The Spanish manufacturer is currently testing a plug-in hybrid version of the Leon, known as Twin Drive, and this is expected to be part of the next Leon range that’s scheduled to arrive in late 2012.
An all-electric version of the Leon is also likely after Volkswagen announced plans to build an all-electric version of the Golf (the car on which the Leon is based) from 2013. That car’s drivetrain is likely to come from the IBE concept from Geneva, although there are no plans to put the IBE itself into production.
The standard Leon range itself will be the first Seat to adopt many of the new design features of the IBE concept. Both three and five-door hatchback variants will be offered, while an estate version is also likely given Seat’s desire to boost capacity at its Martorell plant.
Seat, along with Skoda, has already confirmed it will launch its own variant of VW’s Up city car. This is also penciled in for a 2012 launch; the car is still at the design stage of its development.
As with VW’s Up, Seat’s version will almost certainly be offered with an all-electric drivetrain.
The five-year plan to turn around the fortunes of VW’s Spanish subsidiary is soon to be revealed by new CEO James Muir, who joined Seat from Mazda last September.
Utilising the spare capacity of Martorell is key to these plans; Muir wants the plant to work at more than 90 per cent of its capacity, up from the 60 per cent of today.
However, these plans won’t include the firm entering new market segments. Seat’s plans to launch its Tribu compact SUV are “on ice”, according to one insider, with the firm not keen on entering a new sector due to the recession.

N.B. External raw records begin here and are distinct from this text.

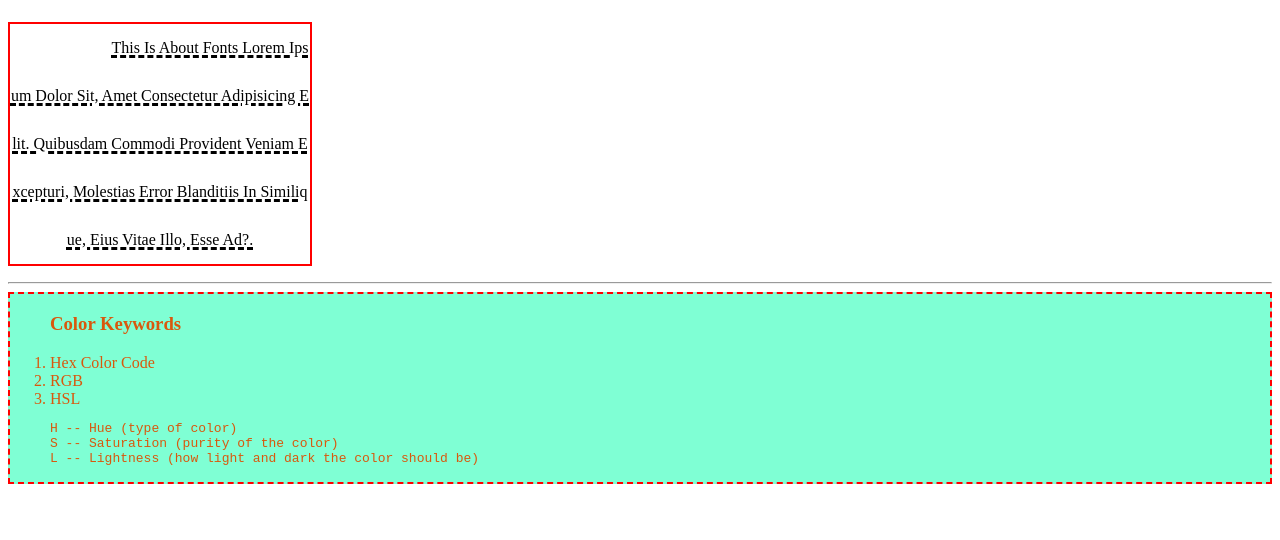
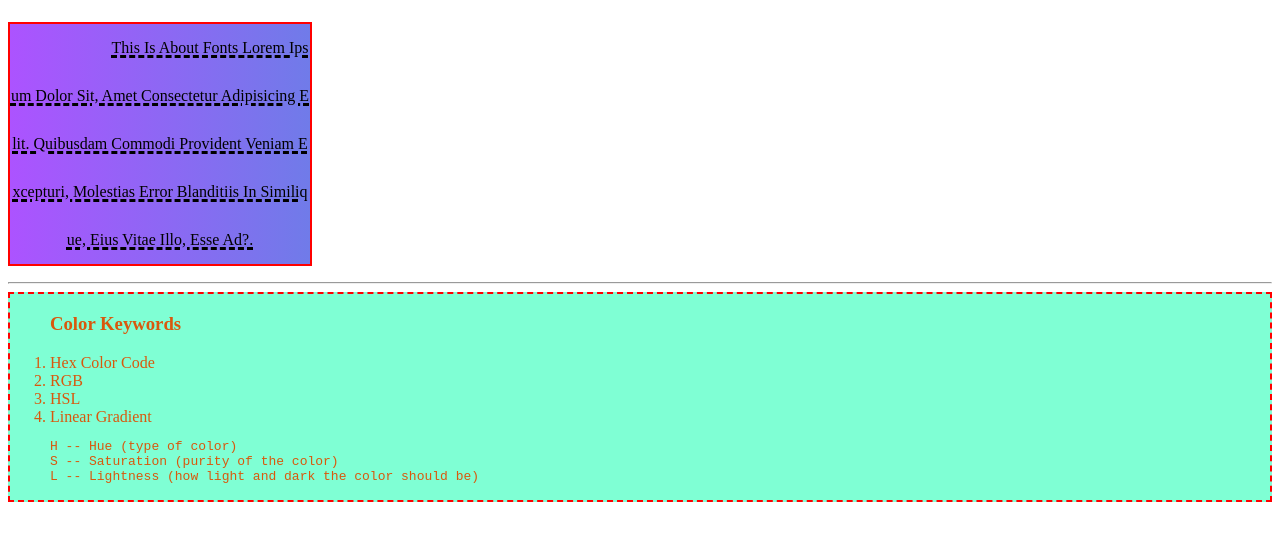
Before and after one commit to muskanbhatia23/web_development, a plain HTML site: page styling.html in a window 1280 px wide. Shown: the part 142-682 px from the top of the page. Drawn offline with Linux system fonts and the light colour scheme.

Commit message:
linear gradient color added

```diff
--- a/styling.css
+++ b/styling.css
@@ -28,6 +28,7 @@ h2 {
     width: 300px;
     word-break: break-all;
     text-align: center;
+    background: Linear-gradient(to left, rgba(112,123,233),rgba(172,083,255)) ;/* */
     /*text-overflow: ellipsis;
     text-transform:uppercase;*/
 
--- a/styling.html
+++ b/styling.html
@@ -23,6 +23,7 @@
             <li>Hex Color Code</li>
             <li>RGB</li>
             <li>HSL</li>
+            <li>Linear Gradient</li>
 <pre>
 H -- Hue (type of color)
 S -- Saturation (purity of the color)
```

There are still no plans for a Seat sports car either. Such a model would allow Seat to better project its image as VW’s sporty subsidiary, but the low demand for a Seat sports car and the lack of popularity for the segment in its Spanish home market have made such a model in the future unlikely.